__Data__.
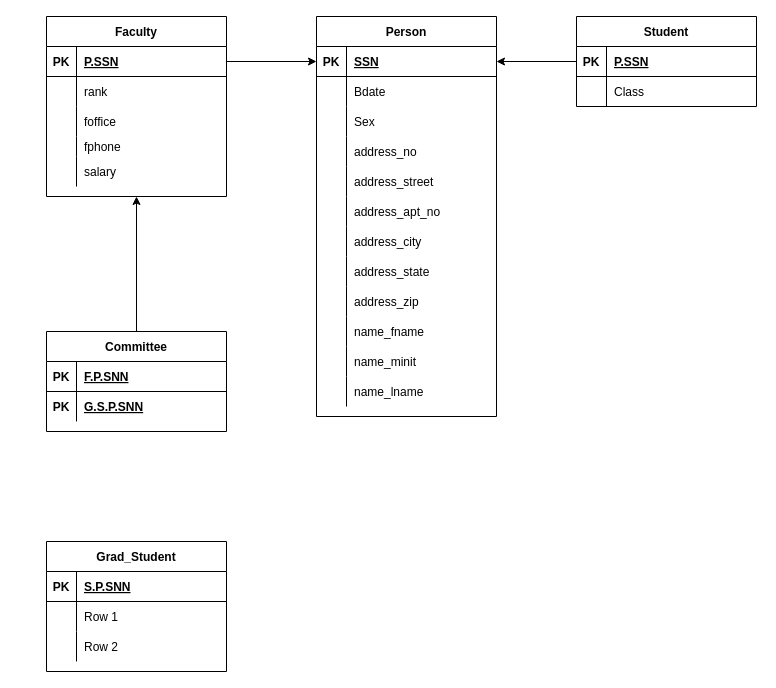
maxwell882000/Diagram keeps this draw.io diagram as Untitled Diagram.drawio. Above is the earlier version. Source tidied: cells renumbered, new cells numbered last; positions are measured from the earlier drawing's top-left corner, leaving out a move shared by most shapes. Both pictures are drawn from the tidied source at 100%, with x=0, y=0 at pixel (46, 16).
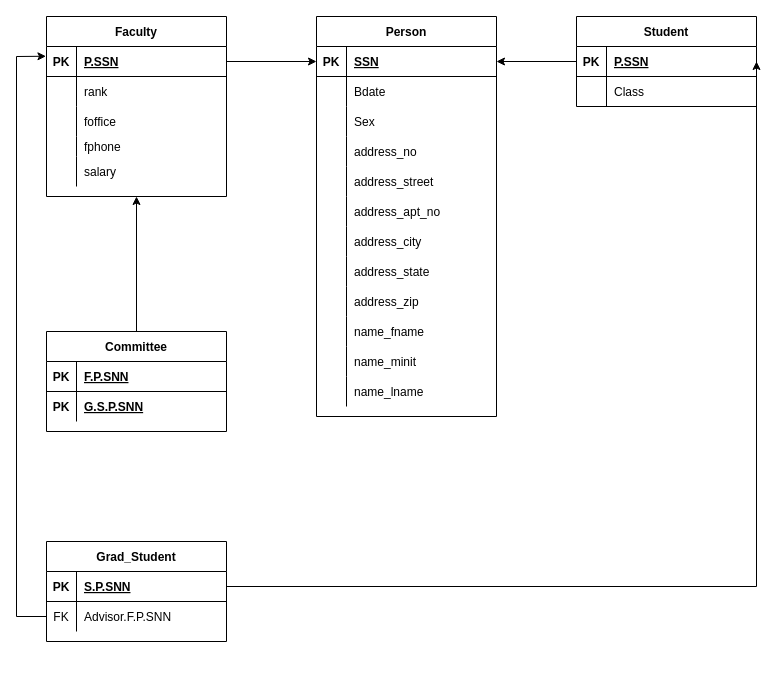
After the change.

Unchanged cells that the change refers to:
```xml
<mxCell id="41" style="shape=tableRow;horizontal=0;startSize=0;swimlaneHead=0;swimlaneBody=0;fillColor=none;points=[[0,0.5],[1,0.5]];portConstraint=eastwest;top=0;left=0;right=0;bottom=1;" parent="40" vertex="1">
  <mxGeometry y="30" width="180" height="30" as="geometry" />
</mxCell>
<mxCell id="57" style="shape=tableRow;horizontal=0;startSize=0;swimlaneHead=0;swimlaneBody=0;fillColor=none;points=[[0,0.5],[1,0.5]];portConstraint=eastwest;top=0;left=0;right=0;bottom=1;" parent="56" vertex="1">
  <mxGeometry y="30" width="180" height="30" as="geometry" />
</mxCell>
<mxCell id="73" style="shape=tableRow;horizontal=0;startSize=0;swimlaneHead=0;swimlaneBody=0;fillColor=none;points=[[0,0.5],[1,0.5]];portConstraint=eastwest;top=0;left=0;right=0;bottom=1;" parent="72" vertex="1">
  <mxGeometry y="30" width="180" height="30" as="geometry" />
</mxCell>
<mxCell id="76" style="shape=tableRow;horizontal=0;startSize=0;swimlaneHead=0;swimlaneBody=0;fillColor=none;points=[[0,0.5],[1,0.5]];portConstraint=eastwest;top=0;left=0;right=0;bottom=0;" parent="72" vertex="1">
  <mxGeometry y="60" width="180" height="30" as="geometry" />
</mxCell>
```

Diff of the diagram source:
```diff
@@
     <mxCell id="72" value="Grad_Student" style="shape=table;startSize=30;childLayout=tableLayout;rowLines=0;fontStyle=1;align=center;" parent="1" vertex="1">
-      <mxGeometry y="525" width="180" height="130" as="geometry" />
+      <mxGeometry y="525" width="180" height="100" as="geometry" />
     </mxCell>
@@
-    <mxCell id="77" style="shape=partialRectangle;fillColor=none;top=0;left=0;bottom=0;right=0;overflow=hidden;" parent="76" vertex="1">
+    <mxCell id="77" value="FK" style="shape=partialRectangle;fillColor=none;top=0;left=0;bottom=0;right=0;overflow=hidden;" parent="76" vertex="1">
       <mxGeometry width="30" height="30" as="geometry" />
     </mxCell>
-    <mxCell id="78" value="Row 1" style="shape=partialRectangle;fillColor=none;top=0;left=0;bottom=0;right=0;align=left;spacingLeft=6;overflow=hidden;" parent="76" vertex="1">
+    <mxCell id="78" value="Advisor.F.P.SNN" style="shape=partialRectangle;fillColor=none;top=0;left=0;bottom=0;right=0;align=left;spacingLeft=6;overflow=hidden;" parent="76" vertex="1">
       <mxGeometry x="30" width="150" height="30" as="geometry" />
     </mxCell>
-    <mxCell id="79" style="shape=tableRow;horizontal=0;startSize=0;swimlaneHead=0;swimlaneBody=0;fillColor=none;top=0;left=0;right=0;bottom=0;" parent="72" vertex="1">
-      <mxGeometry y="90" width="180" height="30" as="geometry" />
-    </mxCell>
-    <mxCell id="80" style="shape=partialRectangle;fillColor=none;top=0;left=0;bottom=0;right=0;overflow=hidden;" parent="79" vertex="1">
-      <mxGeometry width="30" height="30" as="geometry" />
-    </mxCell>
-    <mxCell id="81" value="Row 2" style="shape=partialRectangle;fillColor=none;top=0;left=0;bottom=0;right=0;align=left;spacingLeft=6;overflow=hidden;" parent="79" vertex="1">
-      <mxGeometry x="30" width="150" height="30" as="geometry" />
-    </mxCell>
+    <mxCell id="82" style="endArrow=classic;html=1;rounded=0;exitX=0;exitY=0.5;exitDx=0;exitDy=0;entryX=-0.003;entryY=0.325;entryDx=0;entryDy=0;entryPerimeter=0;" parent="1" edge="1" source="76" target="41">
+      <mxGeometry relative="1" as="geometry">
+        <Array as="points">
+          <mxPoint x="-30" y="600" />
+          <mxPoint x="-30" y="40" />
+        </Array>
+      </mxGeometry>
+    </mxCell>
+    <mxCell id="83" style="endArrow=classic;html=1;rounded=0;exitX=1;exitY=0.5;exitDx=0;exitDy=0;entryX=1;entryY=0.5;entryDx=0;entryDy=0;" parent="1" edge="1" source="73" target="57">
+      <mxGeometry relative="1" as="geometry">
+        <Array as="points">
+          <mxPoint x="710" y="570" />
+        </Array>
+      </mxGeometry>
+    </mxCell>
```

...

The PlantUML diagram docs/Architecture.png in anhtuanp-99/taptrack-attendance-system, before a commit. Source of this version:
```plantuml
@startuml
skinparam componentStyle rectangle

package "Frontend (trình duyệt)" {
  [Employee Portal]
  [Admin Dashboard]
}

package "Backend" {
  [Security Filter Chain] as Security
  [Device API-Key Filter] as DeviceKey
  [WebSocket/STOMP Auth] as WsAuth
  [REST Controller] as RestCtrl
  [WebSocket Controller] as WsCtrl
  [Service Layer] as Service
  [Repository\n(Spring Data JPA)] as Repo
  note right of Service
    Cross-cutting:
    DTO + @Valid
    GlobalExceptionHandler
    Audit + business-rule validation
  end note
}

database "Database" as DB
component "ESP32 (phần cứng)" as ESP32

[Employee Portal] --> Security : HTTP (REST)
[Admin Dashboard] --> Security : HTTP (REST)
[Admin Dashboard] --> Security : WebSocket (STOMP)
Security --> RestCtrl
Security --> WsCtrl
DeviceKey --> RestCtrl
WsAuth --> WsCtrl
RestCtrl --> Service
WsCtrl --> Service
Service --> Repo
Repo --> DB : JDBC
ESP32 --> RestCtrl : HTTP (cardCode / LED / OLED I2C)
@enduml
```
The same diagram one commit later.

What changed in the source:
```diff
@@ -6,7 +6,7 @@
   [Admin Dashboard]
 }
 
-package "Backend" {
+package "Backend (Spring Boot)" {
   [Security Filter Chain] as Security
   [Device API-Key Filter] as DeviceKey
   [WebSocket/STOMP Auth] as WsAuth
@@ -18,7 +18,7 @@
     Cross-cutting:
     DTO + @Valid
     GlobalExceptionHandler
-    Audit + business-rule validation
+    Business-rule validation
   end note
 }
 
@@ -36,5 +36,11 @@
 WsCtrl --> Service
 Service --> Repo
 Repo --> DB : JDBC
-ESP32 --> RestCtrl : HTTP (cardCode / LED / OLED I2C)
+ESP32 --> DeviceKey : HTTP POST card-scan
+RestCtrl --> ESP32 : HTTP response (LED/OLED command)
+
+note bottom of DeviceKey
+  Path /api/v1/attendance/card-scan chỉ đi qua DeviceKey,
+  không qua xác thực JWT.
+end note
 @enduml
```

__Assignment__. Which lines above include "GlobalExceptionHandler"? Show each of them by copying it.

__Your response__.
    GlobalExceptionHandler
     GlobalExceptionHandler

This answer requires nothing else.